Start of THE DATA
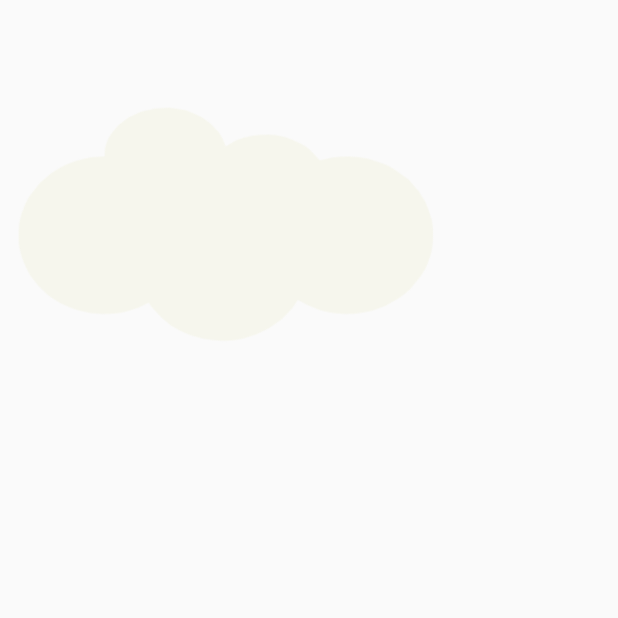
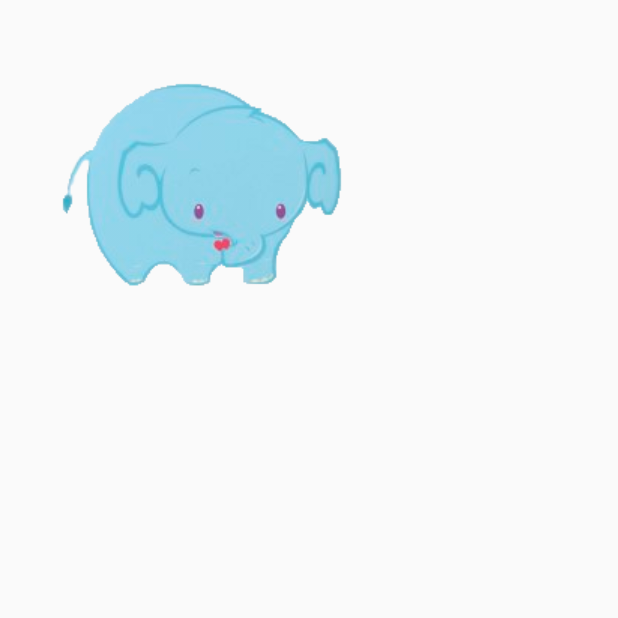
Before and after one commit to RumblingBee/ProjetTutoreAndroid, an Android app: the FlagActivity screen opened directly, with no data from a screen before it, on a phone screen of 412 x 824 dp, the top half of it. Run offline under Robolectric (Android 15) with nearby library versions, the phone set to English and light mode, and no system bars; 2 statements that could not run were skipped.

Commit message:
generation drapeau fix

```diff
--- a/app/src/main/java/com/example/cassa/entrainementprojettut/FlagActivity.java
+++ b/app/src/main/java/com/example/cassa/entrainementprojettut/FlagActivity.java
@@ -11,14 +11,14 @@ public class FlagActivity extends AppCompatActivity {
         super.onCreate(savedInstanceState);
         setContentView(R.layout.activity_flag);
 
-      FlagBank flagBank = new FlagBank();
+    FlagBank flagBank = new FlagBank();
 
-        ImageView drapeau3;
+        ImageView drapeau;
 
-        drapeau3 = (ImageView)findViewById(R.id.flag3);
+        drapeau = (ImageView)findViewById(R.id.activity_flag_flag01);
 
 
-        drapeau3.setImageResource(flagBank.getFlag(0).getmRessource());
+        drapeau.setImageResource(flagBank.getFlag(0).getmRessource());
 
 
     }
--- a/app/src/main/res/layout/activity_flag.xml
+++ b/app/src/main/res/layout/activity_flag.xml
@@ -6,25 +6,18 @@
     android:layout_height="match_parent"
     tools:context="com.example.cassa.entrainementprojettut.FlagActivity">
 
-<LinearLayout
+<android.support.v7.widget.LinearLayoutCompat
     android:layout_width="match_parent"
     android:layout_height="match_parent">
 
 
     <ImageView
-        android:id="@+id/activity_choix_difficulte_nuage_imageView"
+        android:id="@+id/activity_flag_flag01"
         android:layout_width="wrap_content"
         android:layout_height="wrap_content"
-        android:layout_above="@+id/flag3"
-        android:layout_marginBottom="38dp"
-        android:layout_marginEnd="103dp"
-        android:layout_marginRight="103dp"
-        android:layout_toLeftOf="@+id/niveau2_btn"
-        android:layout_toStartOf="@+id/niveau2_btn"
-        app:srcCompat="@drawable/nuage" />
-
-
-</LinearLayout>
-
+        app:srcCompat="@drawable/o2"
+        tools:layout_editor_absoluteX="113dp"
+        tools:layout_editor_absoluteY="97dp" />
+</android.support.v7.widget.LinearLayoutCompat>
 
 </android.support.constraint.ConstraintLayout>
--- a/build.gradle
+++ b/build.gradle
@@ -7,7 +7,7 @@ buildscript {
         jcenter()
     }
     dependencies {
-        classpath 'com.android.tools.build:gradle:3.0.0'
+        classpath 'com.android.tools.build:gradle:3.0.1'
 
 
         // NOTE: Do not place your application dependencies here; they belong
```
End of THE DATA
Start of THE DATA
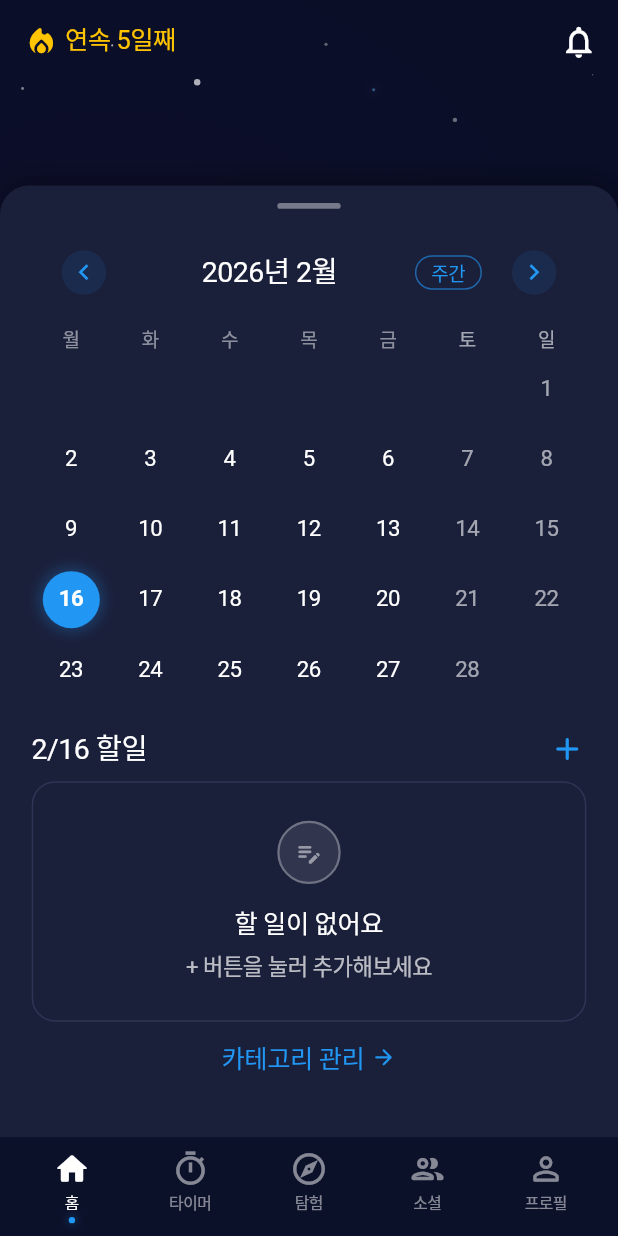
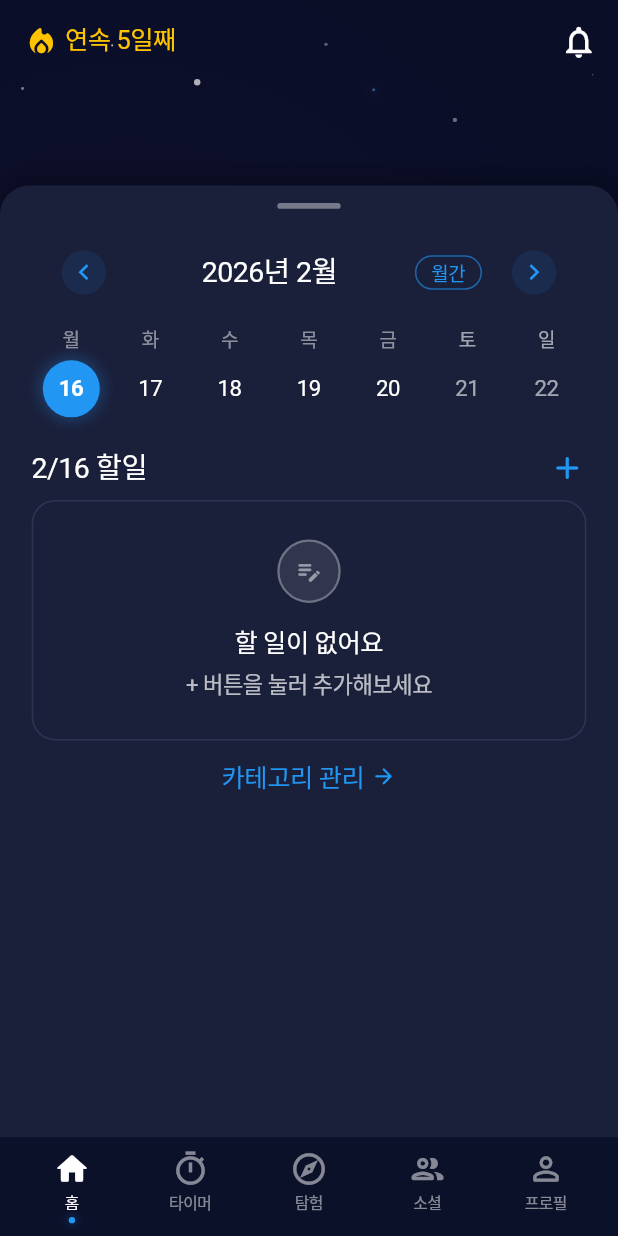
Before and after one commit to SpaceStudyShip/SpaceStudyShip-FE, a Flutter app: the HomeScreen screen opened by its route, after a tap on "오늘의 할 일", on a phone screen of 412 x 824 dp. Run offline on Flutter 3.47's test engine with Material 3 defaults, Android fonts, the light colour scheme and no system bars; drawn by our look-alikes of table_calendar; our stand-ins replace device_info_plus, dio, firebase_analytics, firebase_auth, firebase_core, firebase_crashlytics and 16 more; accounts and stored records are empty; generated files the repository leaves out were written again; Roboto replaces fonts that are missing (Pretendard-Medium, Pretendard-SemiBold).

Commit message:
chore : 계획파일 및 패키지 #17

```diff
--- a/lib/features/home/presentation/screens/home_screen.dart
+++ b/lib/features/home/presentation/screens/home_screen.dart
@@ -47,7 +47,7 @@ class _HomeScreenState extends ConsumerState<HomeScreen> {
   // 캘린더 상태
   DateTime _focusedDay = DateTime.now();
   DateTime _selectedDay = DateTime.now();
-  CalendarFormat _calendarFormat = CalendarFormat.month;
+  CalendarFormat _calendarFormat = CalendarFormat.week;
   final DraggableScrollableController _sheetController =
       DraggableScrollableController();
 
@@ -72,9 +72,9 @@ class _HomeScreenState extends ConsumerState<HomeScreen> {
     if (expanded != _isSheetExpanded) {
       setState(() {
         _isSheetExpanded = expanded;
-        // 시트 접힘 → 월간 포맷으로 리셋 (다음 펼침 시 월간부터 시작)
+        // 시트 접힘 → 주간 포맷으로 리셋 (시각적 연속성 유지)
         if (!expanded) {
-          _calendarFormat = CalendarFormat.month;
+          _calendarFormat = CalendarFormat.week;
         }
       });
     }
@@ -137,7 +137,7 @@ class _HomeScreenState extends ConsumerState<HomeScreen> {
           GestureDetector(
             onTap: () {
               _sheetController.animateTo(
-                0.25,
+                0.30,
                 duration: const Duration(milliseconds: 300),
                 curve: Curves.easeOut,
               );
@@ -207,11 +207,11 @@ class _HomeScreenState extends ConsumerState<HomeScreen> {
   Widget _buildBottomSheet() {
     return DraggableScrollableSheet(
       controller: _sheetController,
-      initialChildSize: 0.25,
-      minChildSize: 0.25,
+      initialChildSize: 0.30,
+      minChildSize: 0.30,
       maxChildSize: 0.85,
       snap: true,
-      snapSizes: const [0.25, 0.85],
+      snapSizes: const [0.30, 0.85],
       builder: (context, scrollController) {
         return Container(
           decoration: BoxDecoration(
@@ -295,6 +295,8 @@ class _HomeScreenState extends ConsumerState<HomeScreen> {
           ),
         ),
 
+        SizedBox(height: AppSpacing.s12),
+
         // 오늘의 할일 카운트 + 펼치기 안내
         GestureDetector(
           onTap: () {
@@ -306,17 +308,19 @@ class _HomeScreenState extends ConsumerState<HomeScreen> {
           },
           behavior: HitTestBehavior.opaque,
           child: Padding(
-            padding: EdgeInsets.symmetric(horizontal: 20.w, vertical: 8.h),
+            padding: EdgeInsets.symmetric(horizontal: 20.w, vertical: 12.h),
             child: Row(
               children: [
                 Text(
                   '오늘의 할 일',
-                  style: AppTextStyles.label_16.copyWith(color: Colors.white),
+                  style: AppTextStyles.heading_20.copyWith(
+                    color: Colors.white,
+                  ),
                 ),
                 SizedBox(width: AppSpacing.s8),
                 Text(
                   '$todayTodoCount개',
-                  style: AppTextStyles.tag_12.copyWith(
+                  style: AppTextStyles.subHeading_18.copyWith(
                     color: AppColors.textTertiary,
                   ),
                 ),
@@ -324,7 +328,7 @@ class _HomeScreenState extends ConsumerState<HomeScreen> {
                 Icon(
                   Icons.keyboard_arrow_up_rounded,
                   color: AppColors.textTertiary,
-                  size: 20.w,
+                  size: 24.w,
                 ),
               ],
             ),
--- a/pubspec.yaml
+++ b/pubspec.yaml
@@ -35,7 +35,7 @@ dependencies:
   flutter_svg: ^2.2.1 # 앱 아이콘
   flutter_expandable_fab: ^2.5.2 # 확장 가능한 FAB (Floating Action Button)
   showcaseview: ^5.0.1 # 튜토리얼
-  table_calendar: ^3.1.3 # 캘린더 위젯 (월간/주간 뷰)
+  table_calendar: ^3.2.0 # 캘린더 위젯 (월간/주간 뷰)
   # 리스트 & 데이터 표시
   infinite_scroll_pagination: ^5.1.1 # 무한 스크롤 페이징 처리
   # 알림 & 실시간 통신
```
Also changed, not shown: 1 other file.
End of THE DATA
Start of THE DATA
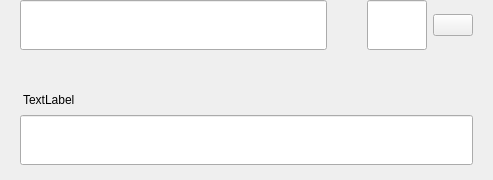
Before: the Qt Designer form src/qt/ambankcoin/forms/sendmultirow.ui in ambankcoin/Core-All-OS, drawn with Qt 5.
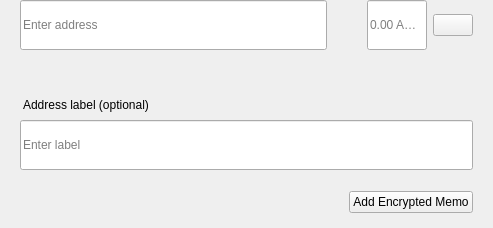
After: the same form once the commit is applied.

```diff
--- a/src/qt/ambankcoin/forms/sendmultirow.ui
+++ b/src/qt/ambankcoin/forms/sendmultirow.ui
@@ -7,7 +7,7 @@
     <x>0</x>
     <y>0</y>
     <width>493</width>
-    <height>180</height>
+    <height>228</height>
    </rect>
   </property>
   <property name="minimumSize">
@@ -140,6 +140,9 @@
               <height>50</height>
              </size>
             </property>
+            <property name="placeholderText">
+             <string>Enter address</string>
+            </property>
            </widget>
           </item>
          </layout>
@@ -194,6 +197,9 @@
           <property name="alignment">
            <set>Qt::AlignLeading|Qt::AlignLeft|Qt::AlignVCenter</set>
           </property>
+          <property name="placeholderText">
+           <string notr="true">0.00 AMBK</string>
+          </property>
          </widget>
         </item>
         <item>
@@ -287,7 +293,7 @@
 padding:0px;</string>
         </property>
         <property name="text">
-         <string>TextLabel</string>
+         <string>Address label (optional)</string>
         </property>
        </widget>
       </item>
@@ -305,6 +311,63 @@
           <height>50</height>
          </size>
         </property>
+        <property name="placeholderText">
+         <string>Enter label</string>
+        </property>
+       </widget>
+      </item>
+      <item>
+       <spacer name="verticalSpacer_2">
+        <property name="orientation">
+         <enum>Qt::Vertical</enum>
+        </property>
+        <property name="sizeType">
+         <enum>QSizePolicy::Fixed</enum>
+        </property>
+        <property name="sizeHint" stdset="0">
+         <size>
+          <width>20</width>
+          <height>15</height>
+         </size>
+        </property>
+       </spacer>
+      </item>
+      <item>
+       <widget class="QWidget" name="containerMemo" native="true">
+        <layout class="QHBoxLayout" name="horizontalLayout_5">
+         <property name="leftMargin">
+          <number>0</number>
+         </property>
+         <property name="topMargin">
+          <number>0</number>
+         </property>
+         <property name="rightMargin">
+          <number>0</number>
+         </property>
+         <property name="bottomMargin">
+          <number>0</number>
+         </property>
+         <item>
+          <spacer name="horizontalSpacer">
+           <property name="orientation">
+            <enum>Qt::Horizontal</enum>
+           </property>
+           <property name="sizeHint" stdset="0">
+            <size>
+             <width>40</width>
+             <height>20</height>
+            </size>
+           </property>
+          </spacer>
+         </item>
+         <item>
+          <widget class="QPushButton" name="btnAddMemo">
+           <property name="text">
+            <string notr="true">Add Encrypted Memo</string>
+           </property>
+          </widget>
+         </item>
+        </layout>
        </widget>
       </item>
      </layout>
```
End of THE DATA
§ **TASK PROMPT**
Return every line above where "example" appears.

§ **TASK SOLUTION**
--- a/app/src/main/java/com/example/cassa/entrainementprojettut/FlagActivity.java
+++ b/app/src/main/java/com/example/cassa/entrainementprojettut/FlagActivity.java
     tools:context="com.example.cassa.entrainementprojettut.FlagActivity">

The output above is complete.